First, we had just about decided to get rid of the rabbits.  When the husband is gone and I’m still working full time, it’s hard for me to take care of them, especially when their water freezes several times a day.

But then, the husband found something unexpected when he went to check on them one day in March.


Husband had bred a couple of the rabbits, but we didn’t think either of them got pregnant.  We saw no signs of either rabbit preparing a nest box.  And we looked during the time when we expected babies, and saw no babies.

But then, suddenly, there were cute baby bunnies!  And how can you resist those little fuzzballs?


So we’ll keep them for a while, at least until next winter.

Another thing we’d thought we’d decided was to build a log home when we’re ready to build.  We went to a Log and Timber Home Show in March.


We were inundated with information, but we did decide that we like the look of a timber frame home better than a log home, plus Husband thinks he could mill some of the timber himself.  We have a number of trees in our woods that need to come down, and Husband has a WoodMizer now.  And it would be pretty cool to have a house made partially from wood from our own property.

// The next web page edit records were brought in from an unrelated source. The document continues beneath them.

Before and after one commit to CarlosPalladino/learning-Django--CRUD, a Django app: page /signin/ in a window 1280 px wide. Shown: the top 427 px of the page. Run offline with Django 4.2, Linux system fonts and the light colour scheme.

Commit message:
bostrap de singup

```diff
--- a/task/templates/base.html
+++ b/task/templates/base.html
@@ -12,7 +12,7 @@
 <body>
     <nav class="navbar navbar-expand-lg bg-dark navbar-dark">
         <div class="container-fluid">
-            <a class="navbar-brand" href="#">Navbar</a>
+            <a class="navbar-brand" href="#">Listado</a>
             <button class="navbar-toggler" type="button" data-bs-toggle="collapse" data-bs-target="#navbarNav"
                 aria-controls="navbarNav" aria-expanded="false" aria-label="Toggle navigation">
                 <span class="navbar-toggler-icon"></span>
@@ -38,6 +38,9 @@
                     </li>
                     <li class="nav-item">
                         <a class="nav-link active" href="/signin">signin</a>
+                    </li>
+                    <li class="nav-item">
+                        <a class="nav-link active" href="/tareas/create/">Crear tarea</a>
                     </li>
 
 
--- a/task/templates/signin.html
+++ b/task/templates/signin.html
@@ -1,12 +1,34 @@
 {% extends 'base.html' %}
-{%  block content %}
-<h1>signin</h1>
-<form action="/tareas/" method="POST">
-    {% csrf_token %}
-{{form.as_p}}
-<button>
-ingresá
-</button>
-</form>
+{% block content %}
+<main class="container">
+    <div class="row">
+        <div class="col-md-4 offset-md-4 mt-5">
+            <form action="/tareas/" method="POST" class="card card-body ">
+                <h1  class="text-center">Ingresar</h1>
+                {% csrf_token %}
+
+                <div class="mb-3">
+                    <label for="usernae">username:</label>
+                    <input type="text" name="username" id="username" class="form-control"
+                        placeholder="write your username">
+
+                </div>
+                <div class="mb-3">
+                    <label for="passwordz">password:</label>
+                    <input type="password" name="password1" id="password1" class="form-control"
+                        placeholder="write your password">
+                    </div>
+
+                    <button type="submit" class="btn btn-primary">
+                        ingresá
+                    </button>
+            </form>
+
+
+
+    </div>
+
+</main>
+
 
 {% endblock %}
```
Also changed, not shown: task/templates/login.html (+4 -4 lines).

As if our heads weren’t full enough of house plans and ideas, we also went to a Tiny House workshop sponsored by Tumbleweed Tiny Homes.

SONY DSCWe had thought first that we would build a true Tiny House (around 200 – 250 square feet, on a trailer like a custom RV), but then we thought maybe we’d just build a small cabin of 350 – 400 square feet.  Then we realized that in order to do that, due to local building codes, we’d have to apply for a variance because we are permitted to have only one residence on the property.  (And we plan to keep the small house even after we build the bigger house.)  After we went to the Tiny House workshop, Husband determined that it made more sense to build the custom RV on a trailer than attempt to jump through all the hoops to apply for a variance.  And I realized that building a Tiny House actually doesn’t seem that hard, and we can totally do it ourselves.  That was exciting.

We have much ahead of us.  But it will be an exciting journey!